▶ _What to do_
Find the word "bright" in the listing below. Copy every line that has it.

--- Raw data Enclosed Below ---

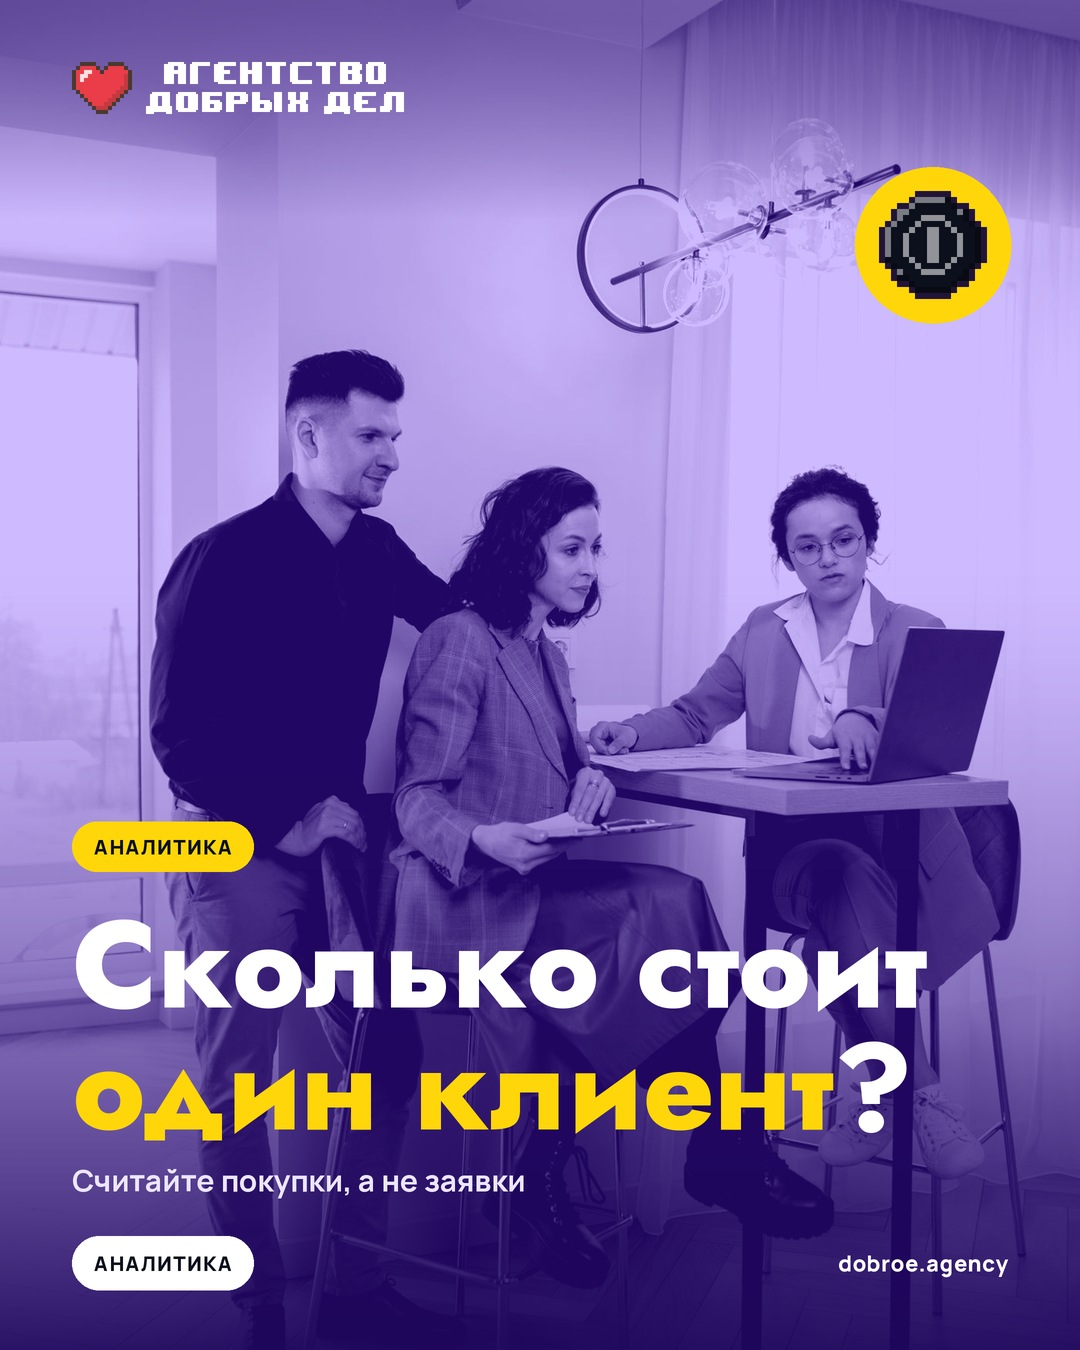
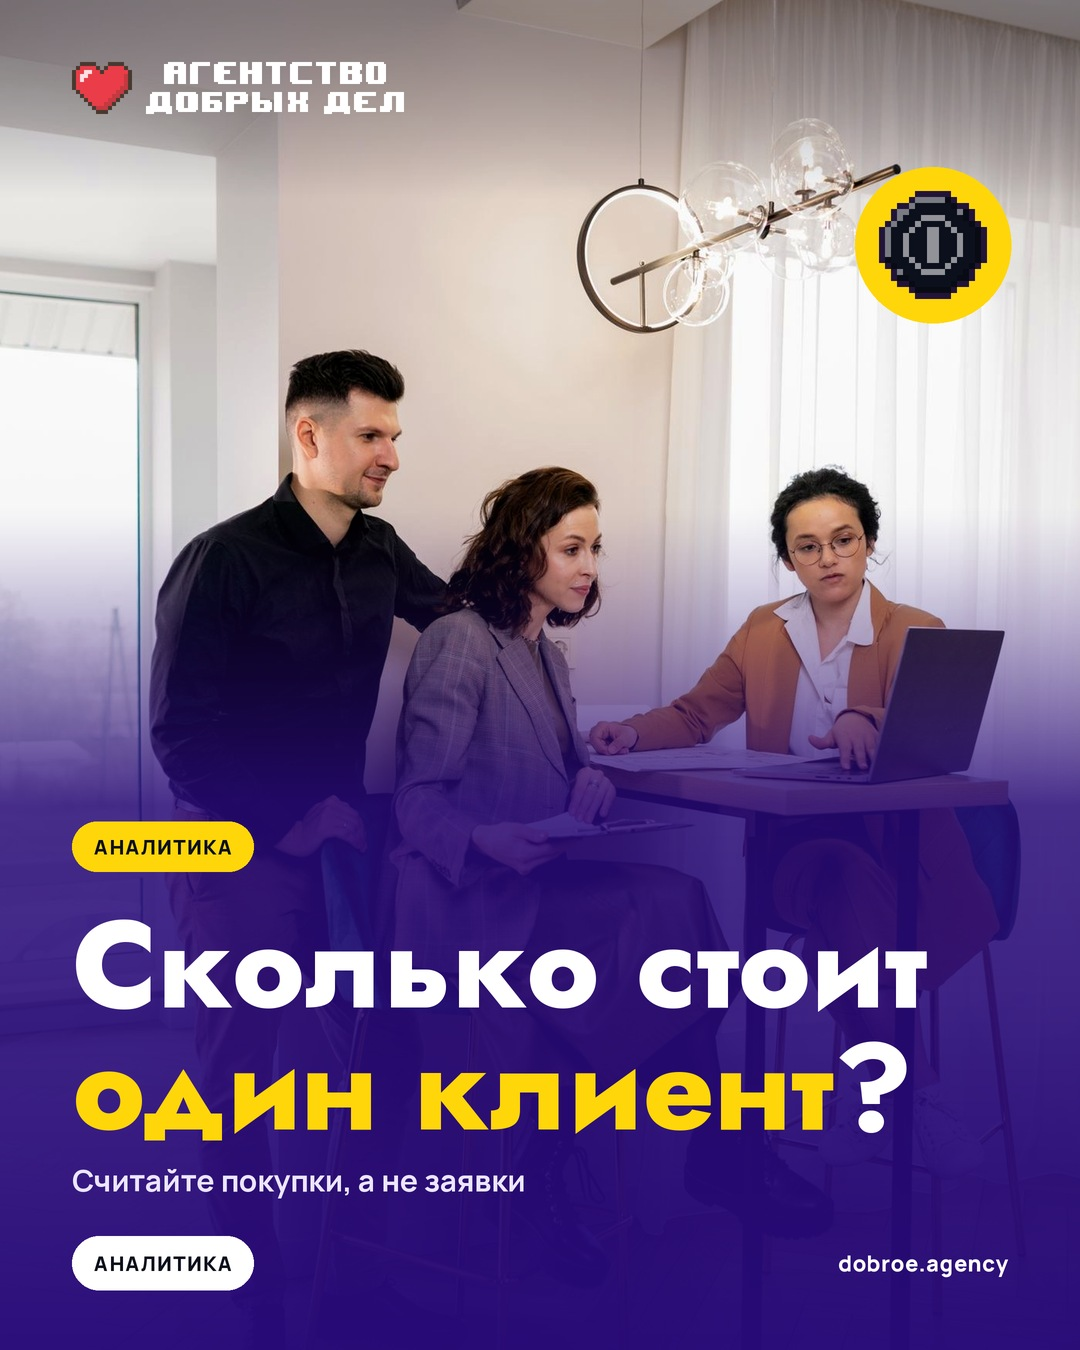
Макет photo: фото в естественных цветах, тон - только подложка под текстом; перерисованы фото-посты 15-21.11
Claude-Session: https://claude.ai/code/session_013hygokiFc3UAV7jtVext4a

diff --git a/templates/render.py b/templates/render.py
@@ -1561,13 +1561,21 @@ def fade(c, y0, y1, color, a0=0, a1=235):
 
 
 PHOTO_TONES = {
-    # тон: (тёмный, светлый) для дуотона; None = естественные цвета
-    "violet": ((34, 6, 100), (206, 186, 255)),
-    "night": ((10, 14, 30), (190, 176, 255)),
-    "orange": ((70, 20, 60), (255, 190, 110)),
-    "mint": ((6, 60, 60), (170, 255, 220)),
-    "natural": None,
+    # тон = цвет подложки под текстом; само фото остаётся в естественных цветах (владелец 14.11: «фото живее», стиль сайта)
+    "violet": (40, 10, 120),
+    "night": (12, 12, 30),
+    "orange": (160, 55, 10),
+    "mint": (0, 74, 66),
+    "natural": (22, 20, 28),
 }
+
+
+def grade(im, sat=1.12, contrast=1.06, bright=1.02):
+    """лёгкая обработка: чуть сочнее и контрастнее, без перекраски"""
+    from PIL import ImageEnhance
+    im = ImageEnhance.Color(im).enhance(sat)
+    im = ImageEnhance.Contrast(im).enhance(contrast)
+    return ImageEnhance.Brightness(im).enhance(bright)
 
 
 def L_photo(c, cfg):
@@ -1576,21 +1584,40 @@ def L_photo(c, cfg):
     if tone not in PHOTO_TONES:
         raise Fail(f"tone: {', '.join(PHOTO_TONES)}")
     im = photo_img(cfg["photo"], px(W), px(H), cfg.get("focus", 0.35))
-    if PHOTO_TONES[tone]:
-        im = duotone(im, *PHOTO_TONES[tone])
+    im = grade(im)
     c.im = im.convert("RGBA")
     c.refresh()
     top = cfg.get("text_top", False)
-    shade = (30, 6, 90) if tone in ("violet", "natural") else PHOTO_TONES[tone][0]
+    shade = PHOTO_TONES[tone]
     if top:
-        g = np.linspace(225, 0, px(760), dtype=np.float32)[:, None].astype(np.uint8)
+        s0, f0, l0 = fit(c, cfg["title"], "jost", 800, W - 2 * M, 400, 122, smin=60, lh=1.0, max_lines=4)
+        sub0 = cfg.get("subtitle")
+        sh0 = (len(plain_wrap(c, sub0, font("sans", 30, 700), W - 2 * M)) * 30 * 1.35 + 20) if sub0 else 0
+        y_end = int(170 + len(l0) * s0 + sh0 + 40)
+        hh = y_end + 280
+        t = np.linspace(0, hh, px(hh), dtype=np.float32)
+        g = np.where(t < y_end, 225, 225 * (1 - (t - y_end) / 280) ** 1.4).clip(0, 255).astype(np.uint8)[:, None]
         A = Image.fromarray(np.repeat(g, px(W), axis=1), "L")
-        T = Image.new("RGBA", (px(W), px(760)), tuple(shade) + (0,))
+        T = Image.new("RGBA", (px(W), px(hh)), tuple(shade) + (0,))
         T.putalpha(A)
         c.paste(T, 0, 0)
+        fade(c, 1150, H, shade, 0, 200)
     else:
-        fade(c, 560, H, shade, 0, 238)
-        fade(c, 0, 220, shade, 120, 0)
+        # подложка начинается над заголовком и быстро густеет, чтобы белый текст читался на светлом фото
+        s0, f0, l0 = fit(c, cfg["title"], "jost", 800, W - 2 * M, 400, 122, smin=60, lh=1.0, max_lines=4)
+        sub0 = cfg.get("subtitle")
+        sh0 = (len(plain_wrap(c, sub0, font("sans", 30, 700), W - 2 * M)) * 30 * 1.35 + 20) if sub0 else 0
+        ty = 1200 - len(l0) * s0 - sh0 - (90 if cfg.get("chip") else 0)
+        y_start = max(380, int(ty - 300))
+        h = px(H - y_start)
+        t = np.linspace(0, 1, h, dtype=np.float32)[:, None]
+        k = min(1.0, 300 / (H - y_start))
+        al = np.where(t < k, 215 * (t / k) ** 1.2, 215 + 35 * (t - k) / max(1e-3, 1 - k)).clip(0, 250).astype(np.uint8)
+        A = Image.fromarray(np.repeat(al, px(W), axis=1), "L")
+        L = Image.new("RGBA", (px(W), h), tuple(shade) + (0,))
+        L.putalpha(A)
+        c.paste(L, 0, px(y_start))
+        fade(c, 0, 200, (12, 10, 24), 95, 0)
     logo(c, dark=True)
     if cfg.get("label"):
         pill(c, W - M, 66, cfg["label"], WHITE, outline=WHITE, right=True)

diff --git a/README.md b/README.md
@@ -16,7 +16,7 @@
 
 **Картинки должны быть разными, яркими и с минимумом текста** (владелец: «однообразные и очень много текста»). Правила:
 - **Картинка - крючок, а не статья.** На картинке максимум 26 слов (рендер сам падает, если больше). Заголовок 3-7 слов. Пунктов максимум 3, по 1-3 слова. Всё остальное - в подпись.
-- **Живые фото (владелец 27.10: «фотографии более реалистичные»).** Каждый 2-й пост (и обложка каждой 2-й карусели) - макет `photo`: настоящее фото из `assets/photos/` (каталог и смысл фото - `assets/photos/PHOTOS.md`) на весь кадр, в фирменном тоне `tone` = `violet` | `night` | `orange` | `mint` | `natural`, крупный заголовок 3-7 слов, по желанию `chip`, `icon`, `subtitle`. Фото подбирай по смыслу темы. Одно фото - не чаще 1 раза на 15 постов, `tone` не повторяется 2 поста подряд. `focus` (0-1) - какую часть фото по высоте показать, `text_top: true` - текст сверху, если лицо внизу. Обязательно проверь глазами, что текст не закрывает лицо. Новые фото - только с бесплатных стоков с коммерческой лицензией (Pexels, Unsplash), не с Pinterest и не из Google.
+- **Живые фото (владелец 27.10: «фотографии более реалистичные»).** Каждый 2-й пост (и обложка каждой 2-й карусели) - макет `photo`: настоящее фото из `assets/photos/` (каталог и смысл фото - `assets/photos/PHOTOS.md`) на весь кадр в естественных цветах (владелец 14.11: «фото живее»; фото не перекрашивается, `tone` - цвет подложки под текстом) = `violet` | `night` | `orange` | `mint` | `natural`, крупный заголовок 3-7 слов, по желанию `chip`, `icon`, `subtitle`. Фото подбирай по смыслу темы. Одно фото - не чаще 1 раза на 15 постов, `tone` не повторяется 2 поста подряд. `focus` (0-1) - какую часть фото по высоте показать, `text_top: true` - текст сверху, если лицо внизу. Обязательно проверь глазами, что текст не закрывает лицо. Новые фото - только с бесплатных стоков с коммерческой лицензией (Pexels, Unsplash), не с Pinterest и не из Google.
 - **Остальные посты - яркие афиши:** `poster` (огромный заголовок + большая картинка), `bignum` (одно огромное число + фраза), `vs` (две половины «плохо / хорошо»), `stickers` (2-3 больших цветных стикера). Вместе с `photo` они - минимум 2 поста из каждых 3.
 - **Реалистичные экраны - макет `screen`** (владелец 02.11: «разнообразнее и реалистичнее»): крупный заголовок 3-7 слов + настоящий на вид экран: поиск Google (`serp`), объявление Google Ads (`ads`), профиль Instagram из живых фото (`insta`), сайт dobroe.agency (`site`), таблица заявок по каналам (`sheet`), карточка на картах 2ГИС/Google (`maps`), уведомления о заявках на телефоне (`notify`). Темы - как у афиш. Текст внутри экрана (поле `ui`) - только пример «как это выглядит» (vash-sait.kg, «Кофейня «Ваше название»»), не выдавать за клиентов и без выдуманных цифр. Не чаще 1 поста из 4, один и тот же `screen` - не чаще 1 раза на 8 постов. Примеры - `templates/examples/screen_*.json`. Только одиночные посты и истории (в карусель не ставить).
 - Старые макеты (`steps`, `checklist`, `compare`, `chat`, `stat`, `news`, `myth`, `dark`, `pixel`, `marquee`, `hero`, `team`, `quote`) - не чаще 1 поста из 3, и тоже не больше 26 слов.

--- End of Enclosed Raw data ---

▶ _Answer to the exercise_
+def grade(im, sat=1.12, contrast=1.06, bright=1.02):
+    return ImageEnhance.Brightness(im).enhance(bright)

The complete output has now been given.